■ **REQUIREMENT**: Search the listing below for the string "figsize", then copy every line it appears in.

Start of DATA UNDER STUDY

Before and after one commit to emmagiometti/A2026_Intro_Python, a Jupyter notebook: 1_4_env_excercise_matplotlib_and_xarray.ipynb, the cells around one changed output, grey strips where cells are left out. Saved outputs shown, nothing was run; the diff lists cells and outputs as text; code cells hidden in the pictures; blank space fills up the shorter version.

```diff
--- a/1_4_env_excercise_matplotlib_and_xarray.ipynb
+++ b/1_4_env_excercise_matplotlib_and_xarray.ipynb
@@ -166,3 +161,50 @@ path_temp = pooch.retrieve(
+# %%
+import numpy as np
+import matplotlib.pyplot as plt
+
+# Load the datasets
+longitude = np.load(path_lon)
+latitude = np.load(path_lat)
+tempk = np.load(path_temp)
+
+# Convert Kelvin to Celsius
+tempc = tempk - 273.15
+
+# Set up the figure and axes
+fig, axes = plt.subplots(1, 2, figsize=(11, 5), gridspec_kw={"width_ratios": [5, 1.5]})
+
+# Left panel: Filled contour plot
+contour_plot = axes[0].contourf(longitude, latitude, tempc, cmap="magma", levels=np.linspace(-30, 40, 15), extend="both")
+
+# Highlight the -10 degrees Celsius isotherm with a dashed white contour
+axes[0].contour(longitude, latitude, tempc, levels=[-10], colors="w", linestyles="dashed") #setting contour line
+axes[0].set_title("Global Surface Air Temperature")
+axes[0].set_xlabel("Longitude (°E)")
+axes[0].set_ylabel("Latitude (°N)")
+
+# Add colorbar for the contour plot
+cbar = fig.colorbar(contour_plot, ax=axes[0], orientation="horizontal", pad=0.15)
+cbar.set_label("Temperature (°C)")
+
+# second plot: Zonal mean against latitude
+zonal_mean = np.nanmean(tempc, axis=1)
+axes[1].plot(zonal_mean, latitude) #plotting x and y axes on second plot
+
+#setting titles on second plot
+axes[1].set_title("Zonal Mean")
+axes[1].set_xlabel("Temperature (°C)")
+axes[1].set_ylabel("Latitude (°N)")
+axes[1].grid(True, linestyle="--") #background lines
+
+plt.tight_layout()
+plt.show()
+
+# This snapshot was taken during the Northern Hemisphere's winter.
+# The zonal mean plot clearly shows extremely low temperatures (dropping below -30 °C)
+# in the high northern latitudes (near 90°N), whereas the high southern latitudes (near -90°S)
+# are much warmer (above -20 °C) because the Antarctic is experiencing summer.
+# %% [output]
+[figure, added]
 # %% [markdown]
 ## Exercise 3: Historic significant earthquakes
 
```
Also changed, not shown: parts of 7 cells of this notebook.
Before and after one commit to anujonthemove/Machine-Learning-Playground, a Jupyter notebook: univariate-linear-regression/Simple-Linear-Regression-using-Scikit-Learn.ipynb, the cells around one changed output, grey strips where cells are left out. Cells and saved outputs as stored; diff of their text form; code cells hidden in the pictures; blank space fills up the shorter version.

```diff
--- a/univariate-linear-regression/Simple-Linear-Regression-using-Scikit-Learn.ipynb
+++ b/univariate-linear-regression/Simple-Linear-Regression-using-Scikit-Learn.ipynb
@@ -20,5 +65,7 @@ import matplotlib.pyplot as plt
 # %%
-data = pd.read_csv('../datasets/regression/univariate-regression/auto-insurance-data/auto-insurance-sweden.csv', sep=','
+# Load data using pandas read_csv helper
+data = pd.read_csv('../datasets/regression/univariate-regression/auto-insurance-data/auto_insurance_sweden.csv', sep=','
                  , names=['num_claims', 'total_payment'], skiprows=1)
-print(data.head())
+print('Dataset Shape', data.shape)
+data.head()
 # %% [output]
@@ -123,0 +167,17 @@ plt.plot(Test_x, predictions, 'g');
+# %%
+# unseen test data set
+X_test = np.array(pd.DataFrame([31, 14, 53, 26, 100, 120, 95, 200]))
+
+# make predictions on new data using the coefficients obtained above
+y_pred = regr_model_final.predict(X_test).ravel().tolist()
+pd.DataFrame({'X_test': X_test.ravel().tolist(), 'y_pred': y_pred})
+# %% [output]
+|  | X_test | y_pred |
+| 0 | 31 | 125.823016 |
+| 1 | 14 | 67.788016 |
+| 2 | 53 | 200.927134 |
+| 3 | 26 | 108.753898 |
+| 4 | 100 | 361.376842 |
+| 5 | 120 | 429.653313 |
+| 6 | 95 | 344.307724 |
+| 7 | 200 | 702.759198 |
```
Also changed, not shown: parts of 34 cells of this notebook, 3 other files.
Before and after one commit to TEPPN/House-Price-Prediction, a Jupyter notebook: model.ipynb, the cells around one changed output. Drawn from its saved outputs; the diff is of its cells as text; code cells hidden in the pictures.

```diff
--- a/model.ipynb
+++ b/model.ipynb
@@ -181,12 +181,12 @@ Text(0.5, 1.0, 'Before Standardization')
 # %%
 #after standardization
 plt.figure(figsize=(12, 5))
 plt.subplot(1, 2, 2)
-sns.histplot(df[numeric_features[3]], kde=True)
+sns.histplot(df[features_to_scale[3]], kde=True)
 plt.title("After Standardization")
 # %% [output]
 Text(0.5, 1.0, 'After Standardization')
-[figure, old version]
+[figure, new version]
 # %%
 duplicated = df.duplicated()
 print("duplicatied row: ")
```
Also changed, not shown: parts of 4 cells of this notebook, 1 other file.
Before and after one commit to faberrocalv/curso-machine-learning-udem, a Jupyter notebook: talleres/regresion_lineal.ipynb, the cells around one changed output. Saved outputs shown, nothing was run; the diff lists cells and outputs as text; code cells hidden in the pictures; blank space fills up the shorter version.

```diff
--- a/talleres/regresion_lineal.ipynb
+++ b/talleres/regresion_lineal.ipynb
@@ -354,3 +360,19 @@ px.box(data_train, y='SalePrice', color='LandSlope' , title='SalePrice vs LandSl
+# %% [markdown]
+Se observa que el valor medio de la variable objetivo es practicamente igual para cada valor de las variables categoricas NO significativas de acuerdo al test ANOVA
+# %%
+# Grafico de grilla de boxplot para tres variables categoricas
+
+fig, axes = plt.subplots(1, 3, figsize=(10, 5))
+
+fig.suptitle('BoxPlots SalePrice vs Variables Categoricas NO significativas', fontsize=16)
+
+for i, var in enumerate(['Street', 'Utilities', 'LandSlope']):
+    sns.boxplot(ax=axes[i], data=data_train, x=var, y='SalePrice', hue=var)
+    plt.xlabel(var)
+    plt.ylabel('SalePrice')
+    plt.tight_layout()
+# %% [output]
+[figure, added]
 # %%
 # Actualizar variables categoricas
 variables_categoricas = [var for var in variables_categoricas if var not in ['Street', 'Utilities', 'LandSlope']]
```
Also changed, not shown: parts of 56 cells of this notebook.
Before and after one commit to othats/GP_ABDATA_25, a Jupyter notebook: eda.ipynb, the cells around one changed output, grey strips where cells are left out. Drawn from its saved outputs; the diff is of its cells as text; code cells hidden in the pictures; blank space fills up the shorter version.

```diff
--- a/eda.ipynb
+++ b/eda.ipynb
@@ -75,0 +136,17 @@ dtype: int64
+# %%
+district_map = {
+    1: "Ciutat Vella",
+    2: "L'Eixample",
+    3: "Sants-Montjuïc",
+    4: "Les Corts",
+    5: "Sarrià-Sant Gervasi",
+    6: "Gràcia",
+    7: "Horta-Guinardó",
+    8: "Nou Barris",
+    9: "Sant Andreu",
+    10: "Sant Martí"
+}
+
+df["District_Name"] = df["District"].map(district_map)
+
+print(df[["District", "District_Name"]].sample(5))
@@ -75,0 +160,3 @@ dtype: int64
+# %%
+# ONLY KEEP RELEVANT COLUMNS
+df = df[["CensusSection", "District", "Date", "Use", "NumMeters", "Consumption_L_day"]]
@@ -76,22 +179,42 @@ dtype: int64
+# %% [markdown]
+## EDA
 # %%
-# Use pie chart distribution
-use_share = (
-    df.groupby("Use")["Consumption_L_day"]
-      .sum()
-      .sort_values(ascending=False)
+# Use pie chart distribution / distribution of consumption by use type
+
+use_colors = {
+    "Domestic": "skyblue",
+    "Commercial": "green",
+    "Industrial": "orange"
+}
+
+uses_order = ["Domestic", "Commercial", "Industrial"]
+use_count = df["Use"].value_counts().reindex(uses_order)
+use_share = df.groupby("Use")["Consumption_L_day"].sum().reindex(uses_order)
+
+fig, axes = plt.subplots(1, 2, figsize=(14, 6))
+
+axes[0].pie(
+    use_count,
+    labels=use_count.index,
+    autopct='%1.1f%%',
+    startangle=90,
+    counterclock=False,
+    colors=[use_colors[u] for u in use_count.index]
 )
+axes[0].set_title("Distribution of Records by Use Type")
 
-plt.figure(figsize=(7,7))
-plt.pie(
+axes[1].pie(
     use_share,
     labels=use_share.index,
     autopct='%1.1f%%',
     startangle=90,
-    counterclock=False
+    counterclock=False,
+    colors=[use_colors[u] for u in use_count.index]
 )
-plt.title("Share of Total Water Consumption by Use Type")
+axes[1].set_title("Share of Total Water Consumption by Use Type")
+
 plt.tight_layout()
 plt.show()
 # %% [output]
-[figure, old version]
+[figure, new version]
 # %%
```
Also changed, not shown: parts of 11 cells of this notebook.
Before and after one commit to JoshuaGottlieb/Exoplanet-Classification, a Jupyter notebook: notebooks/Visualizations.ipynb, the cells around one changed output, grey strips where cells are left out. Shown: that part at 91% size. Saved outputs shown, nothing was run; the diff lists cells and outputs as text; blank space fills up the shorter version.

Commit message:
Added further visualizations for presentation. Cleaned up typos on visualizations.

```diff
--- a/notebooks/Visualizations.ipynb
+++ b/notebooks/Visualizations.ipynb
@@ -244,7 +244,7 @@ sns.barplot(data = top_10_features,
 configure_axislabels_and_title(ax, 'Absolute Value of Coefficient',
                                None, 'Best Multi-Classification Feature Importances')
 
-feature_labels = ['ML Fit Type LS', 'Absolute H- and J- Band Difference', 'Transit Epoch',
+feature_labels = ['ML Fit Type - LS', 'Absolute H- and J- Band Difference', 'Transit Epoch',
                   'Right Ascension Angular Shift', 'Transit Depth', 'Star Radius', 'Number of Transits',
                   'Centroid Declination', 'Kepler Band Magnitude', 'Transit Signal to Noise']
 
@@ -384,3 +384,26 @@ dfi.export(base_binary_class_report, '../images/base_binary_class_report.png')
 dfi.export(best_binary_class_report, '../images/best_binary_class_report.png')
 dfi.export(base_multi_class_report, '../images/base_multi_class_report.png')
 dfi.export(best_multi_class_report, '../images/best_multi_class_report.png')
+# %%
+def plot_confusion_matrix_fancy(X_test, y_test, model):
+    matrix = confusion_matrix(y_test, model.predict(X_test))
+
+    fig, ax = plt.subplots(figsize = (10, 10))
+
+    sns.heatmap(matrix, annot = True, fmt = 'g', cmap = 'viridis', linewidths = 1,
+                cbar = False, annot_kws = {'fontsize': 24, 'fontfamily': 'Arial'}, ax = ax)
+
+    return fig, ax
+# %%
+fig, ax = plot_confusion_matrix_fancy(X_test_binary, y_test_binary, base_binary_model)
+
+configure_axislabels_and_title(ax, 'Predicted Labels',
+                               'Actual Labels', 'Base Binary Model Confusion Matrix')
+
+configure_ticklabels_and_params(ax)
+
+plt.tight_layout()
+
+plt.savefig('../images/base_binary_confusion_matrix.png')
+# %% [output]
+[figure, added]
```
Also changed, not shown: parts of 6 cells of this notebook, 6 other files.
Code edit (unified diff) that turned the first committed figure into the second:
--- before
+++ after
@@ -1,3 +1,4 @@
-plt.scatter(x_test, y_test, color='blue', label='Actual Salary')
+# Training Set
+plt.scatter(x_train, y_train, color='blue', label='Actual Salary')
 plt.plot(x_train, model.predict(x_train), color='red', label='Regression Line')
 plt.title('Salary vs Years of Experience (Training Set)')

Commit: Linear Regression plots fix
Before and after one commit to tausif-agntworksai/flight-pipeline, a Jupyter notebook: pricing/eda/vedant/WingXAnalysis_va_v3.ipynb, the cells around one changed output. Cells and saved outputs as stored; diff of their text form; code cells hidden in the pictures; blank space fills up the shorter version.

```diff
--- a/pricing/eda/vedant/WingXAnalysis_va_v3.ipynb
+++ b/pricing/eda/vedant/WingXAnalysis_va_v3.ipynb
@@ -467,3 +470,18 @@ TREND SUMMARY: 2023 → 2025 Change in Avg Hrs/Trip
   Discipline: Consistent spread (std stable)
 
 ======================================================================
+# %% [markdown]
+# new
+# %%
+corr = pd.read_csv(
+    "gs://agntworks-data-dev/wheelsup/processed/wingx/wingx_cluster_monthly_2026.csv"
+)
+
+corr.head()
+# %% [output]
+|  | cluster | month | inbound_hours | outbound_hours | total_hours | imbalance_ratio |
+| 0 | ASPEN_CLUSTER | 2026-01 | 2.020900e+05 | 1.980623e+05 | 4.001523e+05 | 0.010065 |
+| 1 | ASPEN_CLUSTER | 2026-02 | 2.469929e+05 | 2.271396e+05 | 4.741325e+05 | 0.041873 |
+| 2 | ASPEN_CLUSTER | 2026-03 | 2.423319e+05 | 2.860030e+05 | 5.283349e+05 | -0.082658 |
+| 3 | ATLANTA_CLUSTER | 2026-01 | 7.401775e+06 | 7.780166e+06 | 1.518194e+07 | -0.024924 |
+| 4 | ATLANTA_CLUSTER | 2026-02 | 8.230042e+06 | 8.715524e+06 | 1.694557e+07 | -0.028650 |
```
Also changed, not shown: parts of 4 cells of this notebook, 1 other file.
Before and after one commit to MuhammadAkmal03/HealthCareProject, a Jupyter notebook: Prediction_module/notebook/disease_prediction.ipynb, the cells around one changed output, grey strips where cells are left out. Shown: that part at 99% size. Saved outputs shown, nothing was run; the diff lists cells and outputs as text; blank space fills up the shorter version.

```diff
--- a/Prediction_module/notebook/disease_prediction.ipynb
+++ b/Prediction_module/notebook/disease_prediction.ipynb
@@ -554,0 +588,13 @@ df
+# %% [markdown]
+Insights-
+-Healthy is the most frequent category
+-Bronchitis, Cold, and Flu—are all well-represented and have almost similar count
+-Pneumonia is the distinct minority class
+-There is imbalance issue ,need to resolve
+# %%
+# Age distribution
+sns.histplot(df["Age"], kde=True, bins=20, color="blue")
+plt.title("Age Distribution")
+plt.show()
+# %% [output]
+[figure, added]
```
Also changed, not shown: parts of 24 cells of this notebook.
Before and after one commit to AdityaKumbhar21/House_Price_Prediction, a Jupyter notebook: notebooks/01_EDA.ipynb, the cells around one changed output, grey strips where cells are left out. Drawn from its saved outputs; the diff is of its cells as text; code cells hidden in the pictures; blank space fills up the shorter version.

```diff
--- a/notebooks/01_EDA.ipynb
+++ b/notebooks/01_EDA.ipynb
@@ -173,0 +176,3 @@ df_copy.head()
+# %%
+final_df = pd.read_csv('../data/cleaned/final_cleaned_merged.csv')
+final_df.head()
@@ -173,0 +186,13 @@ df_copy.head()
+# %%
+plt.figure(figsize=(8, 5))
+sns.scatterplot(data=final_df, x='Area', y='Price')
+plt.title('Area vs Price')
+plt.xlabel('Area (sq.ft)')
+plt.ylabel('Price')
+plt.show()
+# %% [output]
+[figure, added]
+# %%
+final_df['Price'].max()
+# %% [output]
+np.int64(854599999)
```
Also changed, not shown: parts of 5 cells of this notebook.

End of DATA UNDER STUDY

■ **WRITTEN SOLUTION**:
+fig, axes = plt.subplots(1, 2, figsize=(11, 5), gridspec_kw={"width_ratios": [5, 1.5]})
 plt.figure(figsize=(12, 5))
+fig, axes = plt.subplots(1, 3, figsize=(10, 5))
+fig, axes = plt.subplots(1, 2, figsize=(14, 6))
-plt.figure(figsize=(7,7))
+    fig, ax = plt.subplots(figsize = (10, 10))
+plt.figure(figsize=(8, 5))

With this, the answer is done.